Below are records. Find each line in them that holds the word "passe" and copy it.

(Information provided Opens)

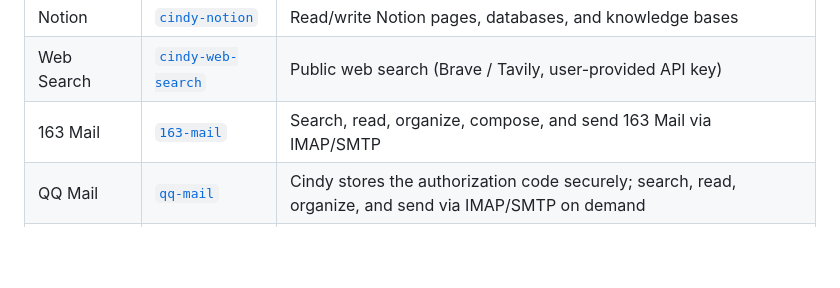
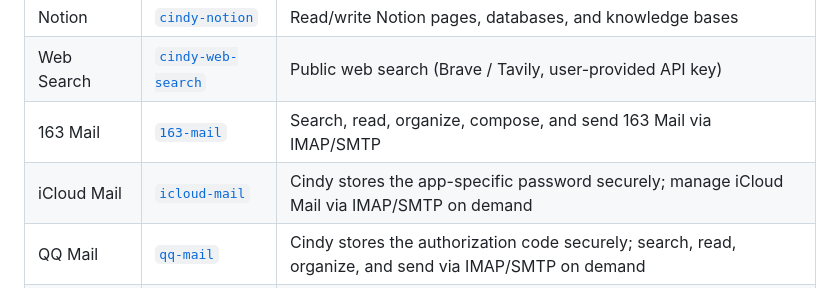
Before and after one commit to GaoWeiLiuXD/cindy-official-plugins, a Markdown page: README.md, the part around the change. GitHub-like rendering; blank space fills up the shorter version.

Commit message:
feat(plugin): add iCloud Mail connector
Signed-off-by: xuxiaowei <xuxiaowei@xd.com>

```diff
--- a/README.md
+++ b/README.md
@@ -20,6 +20,7 @@ are no longer bundled with the desktop app as submodules or seeded at startup.
 | Notion           | [`cindy-notion`](./cindy-notion)         | Read/write Notion pages, databases, and knowledge bases            |
 | Web Search       | [`cindy-web-search`](./cindy-web-search) | Public web search (Brave / Tavily, user-provided API key)          |
 | 163 Mail         | [`163-mail`](./163-mail)                 | Search, read, organize, compose, and send 163 Mail via IMAP/SMTP   |
+| iCloud Mail      | [`icloud-mail`](./icloud-mail)           | Cindy stores the app-specific password securely; manage iCloud Mail via IMAP/SMTP on demand |
 | QQ Mail          | [`qq-mail`](./qq-mail)                   | Cindy stores the authorization code securely; search, read, organize, and send via IMAP/SMTP on demand |
 | TapTap Maker     | [`taptap-maker`](./taptap-maker)         | Account connection, project sync, builds, and official news tools  |
 
```
Also changed, not shown: README.zh-CN.md (+1 -0 lines), icloud-mail/assets/icon.png (added), 12 other files.
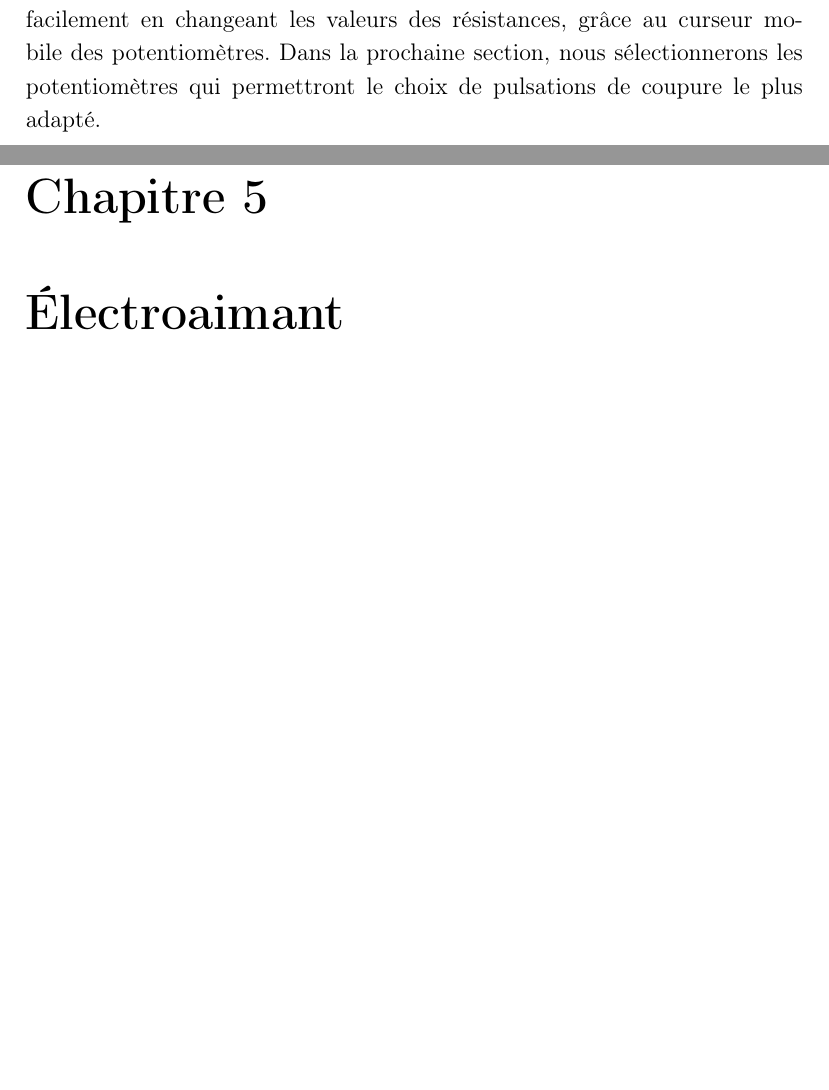
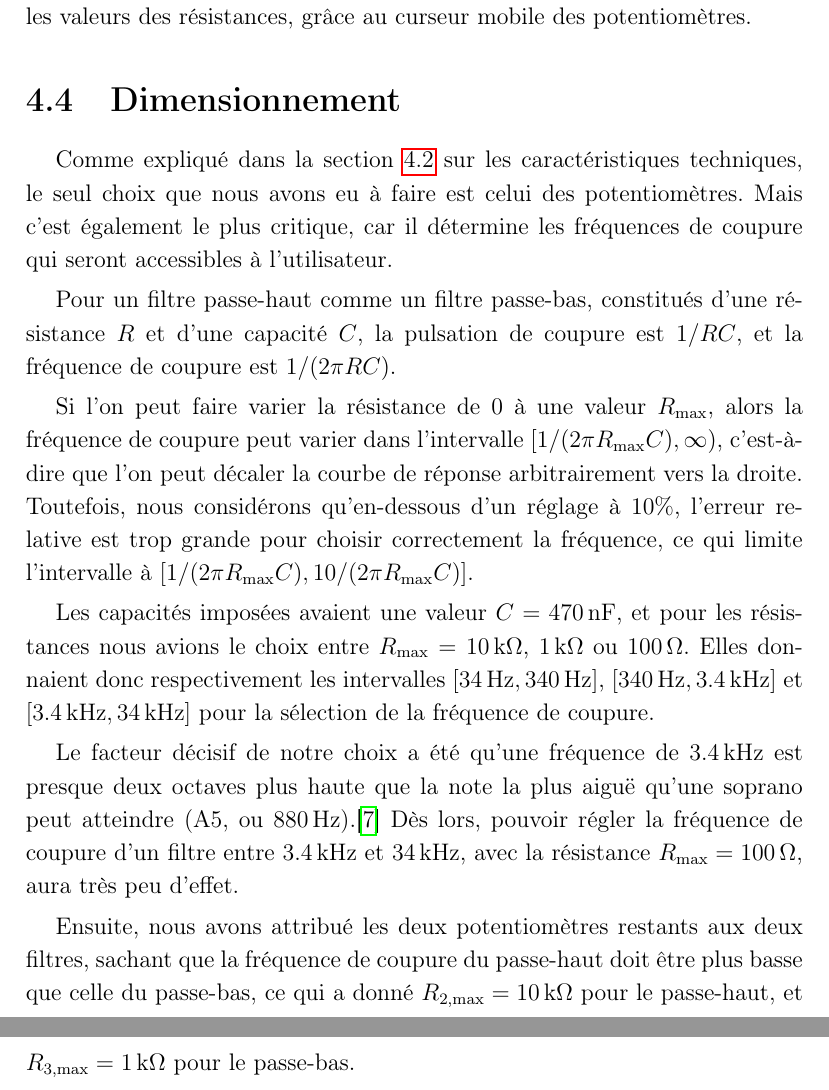
Before and after one commit to vlecomte/rapport-q2, a LaTeX thesis (root.tex, which reads main/filtres/chapter.tex, main/filtres/dimens.tex, main/filtres/mode/interpre.tex): two parts of pages 17 and 18 of 37 before the commit and two parts of pages 17 and 18 of 38 after it, joined at a grey line, cut so that both start at the same text, the shorter picture padded with empty space. Compiled offline with pdfLaTeX.

Commit message:
Fini la section filtres/dimensionnement

```diff
--- a/main/filtres/chapter.tex
+++ b/main/filtres/chapter.tex
@@ -4,3 +4,4 @@
 \input{main/filtres/fonction}
 \input{main/filtres/car-tech}
 \input{main/filtres/mode/sec}
+\input{main/filtres/dimens}
--- /dev/null
+++ b/main/filtres/dimens.tex
@@ -0,0 +1,44 @@
+\section{Dimensionnement}
+
+Comme expliqué dans la section~\ref{sec:filtres/car-tech}
+sur les caractéristiques techniques,
+le seul choix que nous avons eu à faire est celui des potentiomètres.
+Mais c'est également le plus critique, car
+il détermine les fréquences de coupure qui seront accessibles à l'utilisateur.
+
+Pour un filtre passe-haut comme un filtre passe-bas,
+constitués d'une résistance $R$ et d'une capacité $C$,
+la pulsation de coupure est $1/RC$,
+et la fréquence de coupure est $1/(2\pi RC)$.
+
+Si l'on peut faire varier la résistance de $0$ à une valeur $R\ind{max}$,
+alors la fréquence de coupure peut varier dans l'intervalle
+$[1/(2\pi R\ind{max}C),\infty)$,
+c'est-à-dire que l'on peut décaler la courbe
+de réponse arbitrairement vers la droite.
+Toutefois, nous considérons qu'en-dessous d'un réglage à $10\%$,
+l'erreur relative est trop grande pour choisir correctement la fréquence,
+ce qui limite l'intervalle à $[1/(2\pi R\ind{max}C),10/(2\pi R\ind{max}C)]$.
+
+Les capacités imposées avaient une valeur $C=470\,\nano\farad$,
+et pour les résistances nous avions le choix entre
+$R\ind{max}=10\,\kilo\ohm$, $1\,\kilo\ohm$ ou $100\,\ohm$.
+Elles donnaient donc respectivement les intervalles
+$[34\,\hertz,340\,\hertz]$, $[340\,\hertz,3.4\,\kilo\hertz]$
+et $[3.4\,\kilo\hertz,34\,\kilo\hertz]$
+pour la sélection de la fréquence de coupure.
+
+Le facteur décisif de notre choix a été
+qu'une fréquence de $3.4\,\kilo\hertz$ est
+presque deux octaves plus haute que la note la plus aiguë
+qu'une soprano peut atteindre (A5, ou $880\,\hertz$).%
+\cite{vocal-ranges}
+Dès lors, pouvoir régler la fréquence de coupure d'un filtre
+entre $3.4\,\kilo\hertz$ et $34\,\kilo\hertz$,
+avec la résistance $R\ind{max} = 100\,\ohm$, aura très peu d'effet.
+
+Ensuite, nous avons attribué les deux potentiomètres restants
+aux deux filtres, sachant que la fréquence de coupure du passe-haut
+doit être plus basse que celle du passe-bas,
+ce qui a donné $R\ind{2,max}=10\,\kilo\ohm$ pour le passe-haut,
+et $R\ind{3,max}=1\,\kilo\ohm$ pour le passe-bas.
--- a/main/filtres/mode/interpre.tex
+++ b/main/filtres/mode/interpre.tex
@@ -24,5 +30,2 @@ Enfin, les pulsations de coupures $1/R_2C_2$ et $1/R_3C_3$
 peuvent être réglées facilement en changeant les valeurs des résistances,
 grâce au curseur mobile des potentiomètres.
-Dans la prochaine section, nous sélectionnerons les potentiomètres
-qui permettront le choix de pulsations de coupure
-le plus adapté.
```
Also changed, not shown: main/filtres/car-tech.tex (+1 -0 lines), main/filtres/mode/gain-depha.tex (+5 -3 lines), top/ref.bib (+8 -0 lines), main/filtres/mode/interpre.tex (8 more changed lines).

(Information provided Closes)

• Solution for this task:
+Pour un filtre passe-haut comme un filtre passe-bas,
+aux deux filtres, sachant que la fréquence de coupure du passe-haut
+doit être plus basse que celle du passe-bas,
+ce qui a donné $R\ind{2,max}=10\,\kilo\ohm$ pour le passe-haut,
+et $R\ind{3,max}=1\,\kilo\ohm$ pour le passe-bas.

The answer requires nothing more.